[Code change snippets]
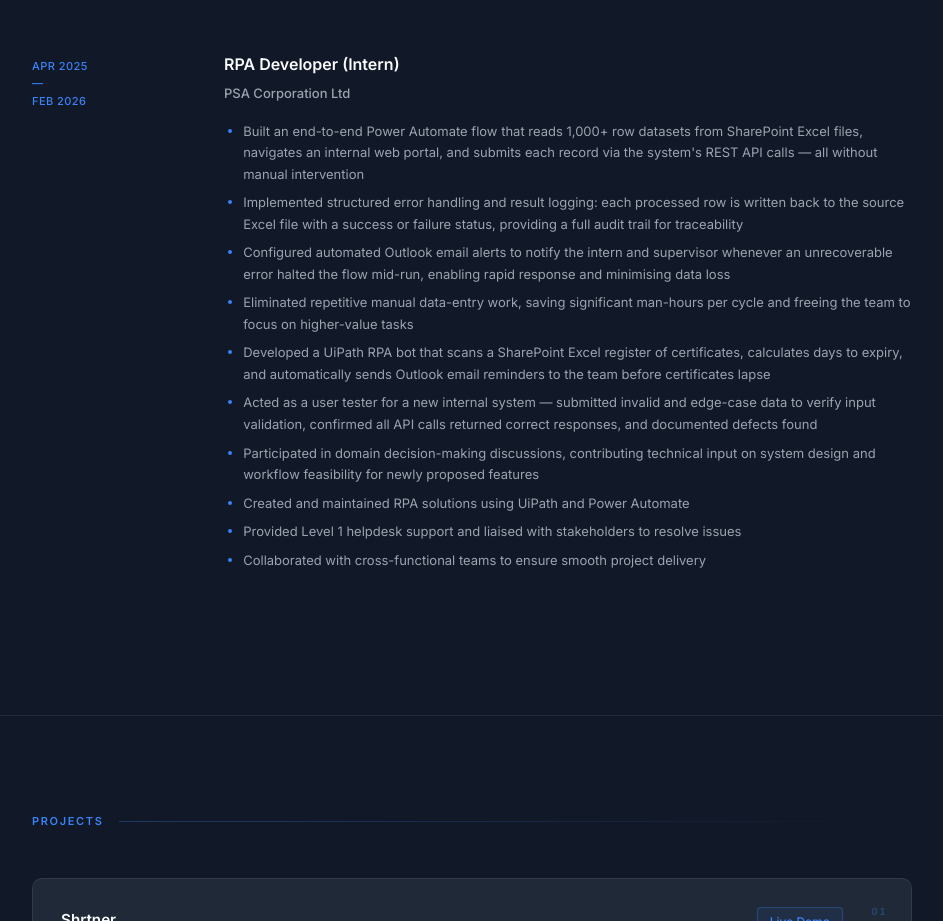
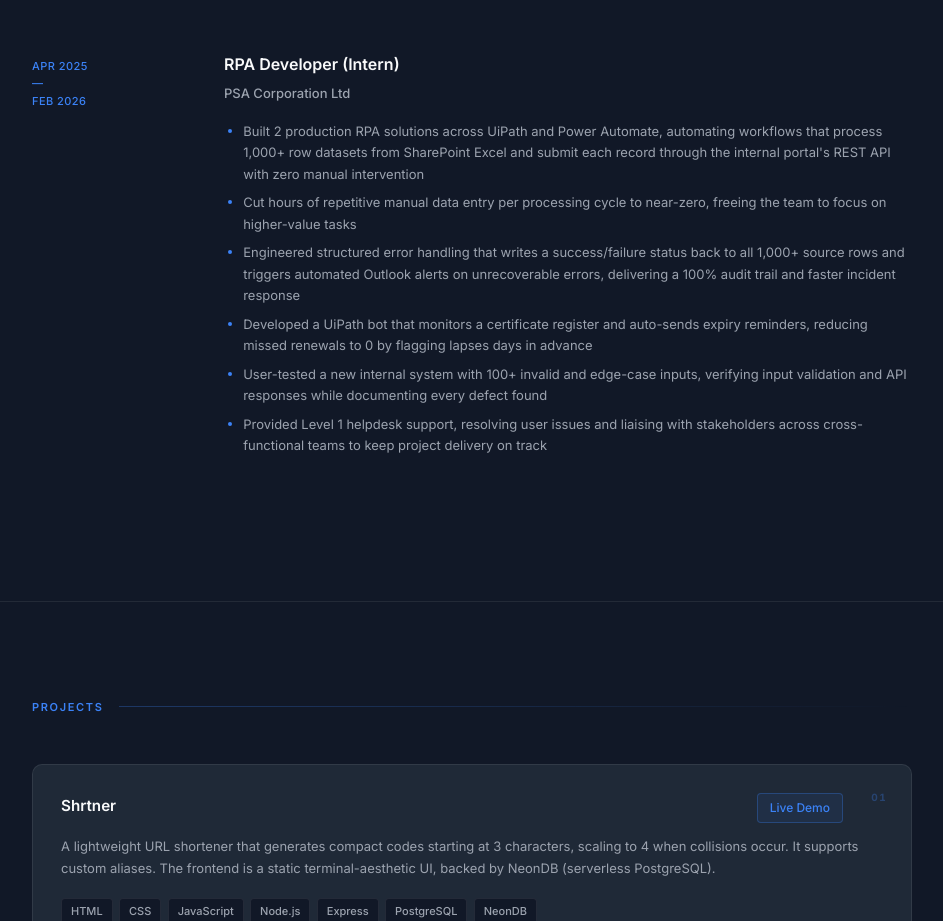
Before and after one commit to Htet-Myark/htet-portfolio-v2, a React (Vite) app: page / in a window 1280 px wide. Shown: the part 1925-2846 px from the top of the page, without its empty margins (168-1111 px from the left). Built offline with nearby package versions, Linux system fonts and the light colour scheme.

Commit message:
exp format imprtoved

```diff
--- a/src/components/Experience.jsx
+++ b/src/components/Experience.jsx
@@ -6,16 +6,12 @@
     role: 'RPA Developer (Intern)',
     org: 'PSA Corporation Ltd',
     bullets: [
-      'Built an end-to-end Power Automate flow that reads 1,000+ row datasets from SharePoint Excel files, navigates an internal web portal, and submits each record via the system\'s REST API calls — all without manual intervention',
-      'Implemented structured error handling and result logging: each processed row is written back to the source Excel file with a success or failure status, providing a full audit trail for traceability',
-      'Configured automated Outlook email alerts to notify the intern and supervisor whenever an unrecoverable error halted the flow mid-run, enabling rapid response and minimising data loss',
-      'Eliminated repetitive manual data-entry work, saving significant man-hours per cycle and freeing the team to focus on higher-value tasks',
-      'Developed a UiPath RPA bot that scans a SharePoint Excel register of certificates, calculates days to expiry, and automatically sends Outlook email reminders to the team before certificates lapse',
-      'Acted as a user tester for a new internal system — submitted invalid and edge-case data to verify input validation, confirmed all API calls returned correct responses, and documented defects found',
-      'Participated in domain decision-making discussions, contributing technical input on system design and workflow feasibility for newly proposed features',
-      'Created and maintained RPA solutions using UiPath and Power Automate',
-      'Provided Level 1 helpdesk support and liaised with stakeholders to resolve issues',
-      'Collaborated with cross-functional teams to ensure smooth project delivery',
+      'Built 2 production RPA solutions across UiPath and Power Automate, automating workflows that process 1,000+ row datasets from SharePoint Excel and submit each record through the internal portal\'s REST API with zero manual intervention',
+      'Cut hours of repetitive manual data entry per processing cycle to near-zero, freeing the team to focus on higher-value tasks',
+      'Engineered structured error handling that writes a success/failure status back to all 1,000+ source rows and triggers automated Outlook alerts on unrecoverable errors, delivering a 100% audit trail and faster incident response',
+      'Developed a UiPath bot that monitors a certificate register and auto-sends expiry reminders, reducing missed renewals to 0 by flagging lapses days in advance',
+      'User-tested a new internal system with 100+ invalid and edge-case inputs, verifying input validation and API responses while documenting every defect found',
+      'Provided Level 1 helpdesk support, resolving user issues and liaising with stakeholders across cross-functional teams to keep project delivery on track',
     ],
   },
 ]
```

---

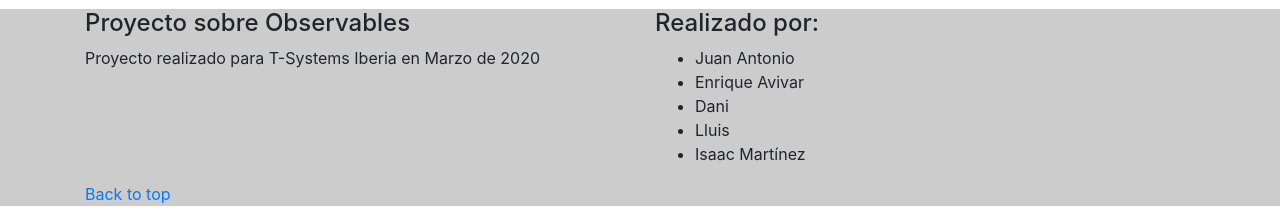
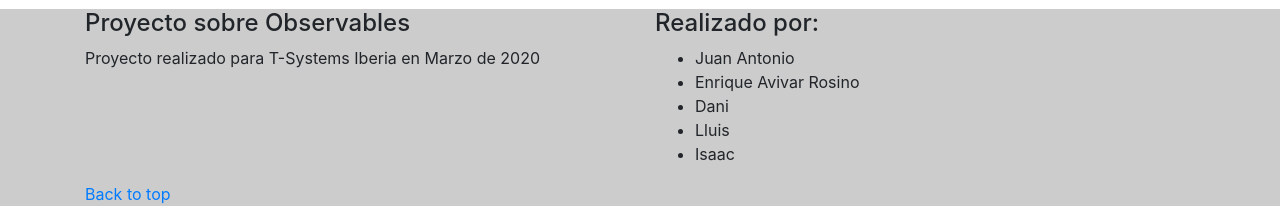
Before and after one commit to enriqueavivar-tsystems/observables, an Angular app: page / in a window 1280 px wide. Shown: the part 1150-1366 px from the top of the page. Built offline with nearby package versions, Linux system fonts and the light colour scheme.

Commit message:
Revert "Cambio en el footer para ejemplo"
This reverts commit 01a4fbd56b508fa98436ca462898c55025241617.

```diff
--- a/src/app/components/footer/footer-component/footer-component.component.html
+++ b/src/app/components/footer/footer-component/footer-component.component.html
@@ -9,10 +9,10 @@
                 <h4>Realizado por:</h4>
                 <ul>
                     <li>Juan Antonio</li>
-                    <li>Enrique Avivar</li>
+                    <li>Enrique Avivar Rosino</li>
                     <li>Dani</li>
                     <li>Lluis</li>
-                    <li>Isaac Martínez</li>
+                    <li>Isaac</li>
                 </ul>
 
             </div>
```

• WHAT TO PRODUCE: Pull every line that holds the string "trail" out of the records.

• EXPECTED OUTPUT:
-      'Implemented structured error handling and result logging: each processed row is written back to the source Excel file with a success or failure status, providing a full audit trail for traceability',
+      'Engineered structured error handling that writes a success/failure status back to all 1,000+ source rows and triggers automated Outlook alerts on unrecoverable errors, delivering a 100% audit trail and faster incident response',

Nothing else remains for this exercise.